This effect is not limited to race. For example, last year professors of management Denise Lewin Loyd of the University of Illinois, Cynthia Wang of Oklahoma State University, Robert B. Lount, Jr., of Ohio State University and I asked 186 people whether they identified as a Democrat or a Republican, then had them read a murder mystery and decide who they thought committed the crime. Next, we asked the subjects to prepare for a meeting with another group member by writing an essay communicating their perspective. More important, in all cases, we told the participants that their partner disagreed with their opinion but that they would need to come to an agreement with the other person. Everyone was told to prepare to convince their meeting partner to come around to their side; half of the subjects, however, were told to prepare to make their case to a member of the opposing political party, and half were told to make their case to a member of their own party.
The result: Democrats who were told that a fellow Democrat disagreed with them prepared less well for the discussion than Democrats who were told that a Republican disagreed with them. Republicans showed the same pattern. When disagreement comes from a socially different person, we are prompted to work harder. Diversity jolts us into cognitive action in ways that homogeneity simply does not.
For this reason, diversity appears to lead to higher-quality scientific research.

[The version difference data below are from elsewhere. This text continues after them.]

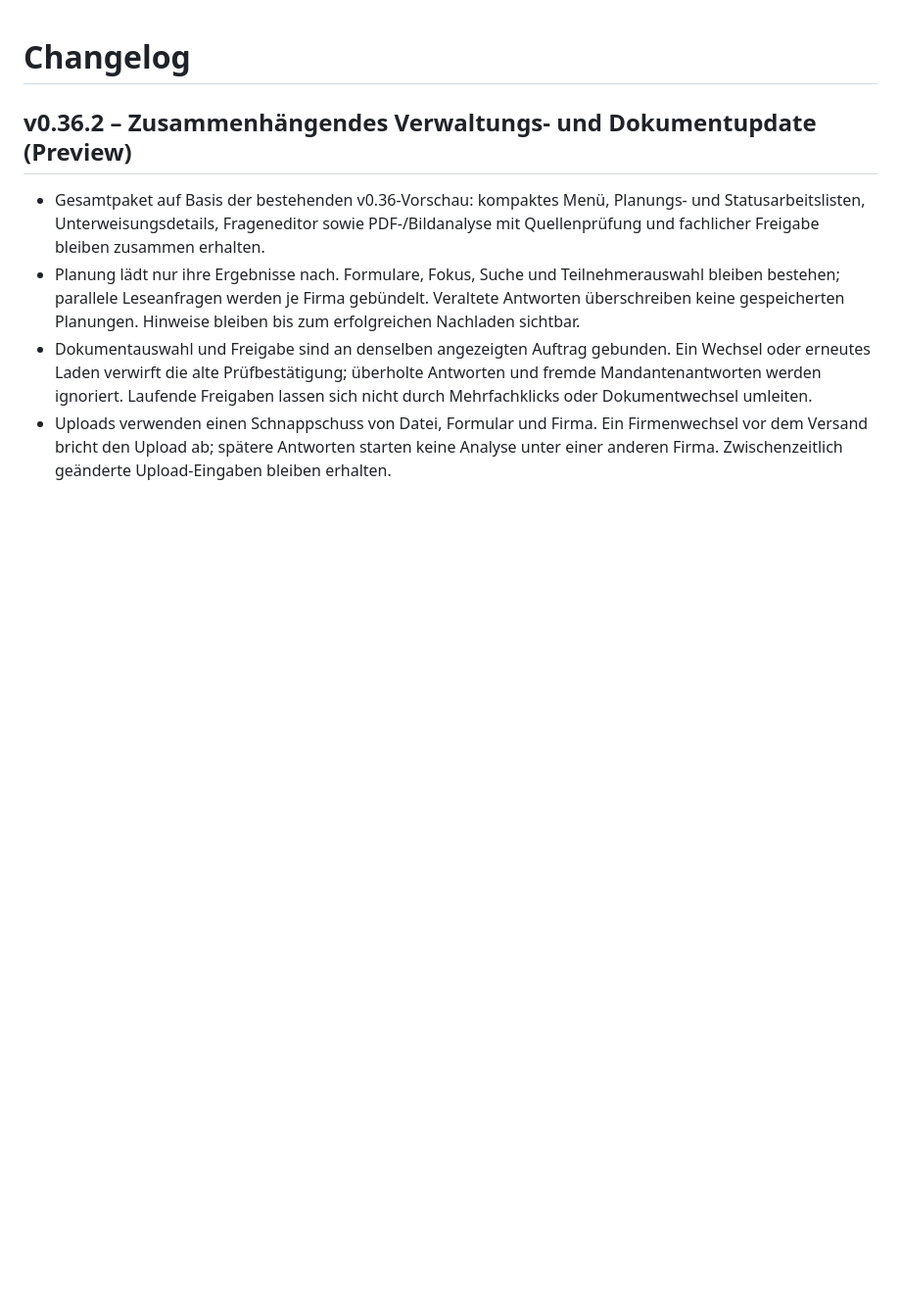
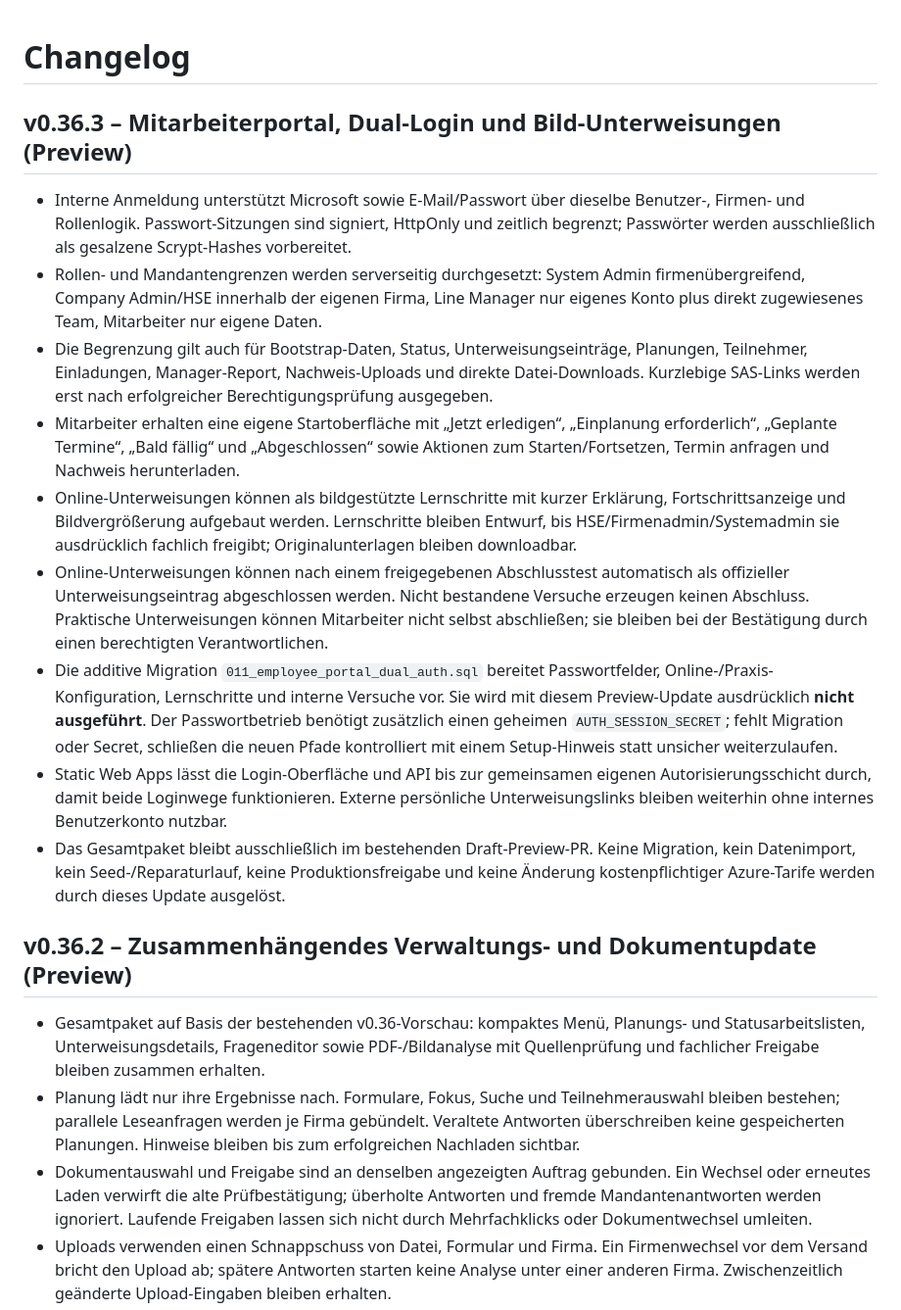
Before and after one commit to Deadshot89/Unterweisung-, a Markdown page: docs/CHANGELOG.md, the part around the change. Shown at 98% size. GitHub-like rendering; blank space fills up the shorter version.

Commit message:
docs(v0.36.3): document employee portal and dual-auth preview

```diff
--- a/docs/CHANGELOG.md
+++ b/docs/CHANGELOG.md
@@ -1,4 +1,16 @@
 # Changelog
+
+## v0.36.3 – Mitarbeiterportal, Dual-Login und Bild-Unterweisungen (Preview)
+
+- Interne Anmeldung unterstützt Microsoft sowie E-Mail/Passwort über dieselbe Benutzer-, Firmen- und Rollenlogik. Passwort-Sitzungen sind signiert, HttpOnly und zeitlich begrenzt; Passwörter werden ausschließlich als gesalzene Scrypt-Hashes vorbereitet.
+- Rollen- und Mandantengrenzen werden serverseitig durchgesetzt: System Admin firmenübergreifend, Company Admin/HSE innerhalb der eigenen Firma, Line Manager nur eigenes Konto plus direkt zugewiesenes Team, Mitarbeiter nur eigene Daten.
+- Die Begrenzung gilt auch für Bootstrap-Daten, Status, Unterweisungseinträge, Planungen, Teilnehmer, Einladungen, Manager-Report, Nachweis-Uploads und direkte Datei-Downloads. Kurzlebige SAS-Links werden erst nach erfolgreicher Berechtigungsprüfung ausgegeben.
+- Mitarbeiter erhalten eine eigene Startoberfläche mit „Jetzt erledigen“, „Einplanung erforderlich“, „Geplante Termine“, „Bald fällig“ und „Abgeschlossen“ sowie Aktionen zum Starten/Fortsetzen, Termin anfragen und Nachweis herunterladen.
+- Online-Unterweisungen können als bildgestützte Lernschritte mit kurzer Erklärung, Fortschrittsanzeige und Bildvergrößerung aufgebaut werden. Lernschritte bleiben Entwurf, bis HSE/Firmenadmin/Systemadmin sie ausdrücklich fachlich freigibt; Originalunterlagen bleiben downloadbar.
+- Online-Unterweisungen können nach einem freigegebenen Abschlusstest automatisch als offizieller Unterweisungseintrag abgeschlossen werden. Nicht bestandene Versuche erzeugen keinen Abschluss. Praktische Unterweisungen können Mitarbeiter nicht selbst abschließen; sie bleiben bei der Bestätigung durch einen berechtigten Verantwortlichen.
+- Die additive Migration `011_employee_portal_dual_auth.sql` bereitet Passwortfelder, Online-/Praxis-Konfiguration, Lernschritte und interne Versuche vor. Sie wird mit diesem Preview-Update ausdrücklich **nicht ausgeführt**. Der Passwortbetrieb benötigt zusätzlich einen geheimen `AUTH_SESSION_SECRET`; fehlt Migration oder Secret, schließen die neuen Pfade kontrolliert mit einem Setup-Hinweis statt unsicher weiterzulaufen.
+- Static Web Apps lässt die Login-Oberfläche und API bis zur gemeinsamen eigenen Autorisierungsschicht durch, damit beide Loginwege funktionieren. Externe persönliche Unterweisungslinks bleiben weiterhin ohne internes Benutzerkonto nutzbar.
+- Das Gesamtpaket bleibt ausschließlich im bestehenden Draft-Preview-PR. Keine Migration, kein Datenimport, kein Seed-/Reparaturlauf, keine Produktionsfreigabe und keine Änderung kostenpflichtiger Azure-Tarife werden durch dieses Update ausgelöst.
 
 ## v0.36.2 – Zusammenhängendes Verwaltungs- und Dokumentupdate (Preview)
 
```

This year Richard Freeman, an economics professor at Harvard University and director of the Science and Engineering Workforce Project at the National Bureau of Economic Research, along with Wei Huang, a Harvard economics Ph.D. candidate, examined the ethnic identity of the authors of 1.5 million scientific papers written between 1985 and 2008 using Thomson Reuters’s Web of Science, a comprehensive database of published research. They found that papers written by diverse groups receive more citations and have higher impact factors than papers written by people from the same ethnic group. Moreover, they found that stronger papers were associated with a greater number of author addresses; geographical diversity, and a larger number of references, is a reflection of more intellectual diversity. […]
In a 2006 study of jury decision making, social psychologist Samuel Sommers of Tufts University found that racially diverse groups exchanged a wider range of information during deliberation about a sexual assault case than all-white groups did. In collaboration with judges and jury administrators in a Michigan courtroom, Sommers conducted mock jury trials with a group of real selected jurors. Although the participants knew the mock jury was a court-sponsored experiment, they did not know that the true purpose of the research was to study the impact of racial diversity on jury decision making.
Sommers composed the six-person juries with either all white jurors or four white and two black jurors. As you might expect, the diverse juries were better at considering case facts, made fewer errors recalling relevant information and displayed a greater openness to discussing the role of race in the case. These improvements did not necessarily happen because the black jurors brought new information to the group—they happened because white jurors changed their behavior in the presence of the black jurors. In the presence of diversity, they were more diligent and open-minded.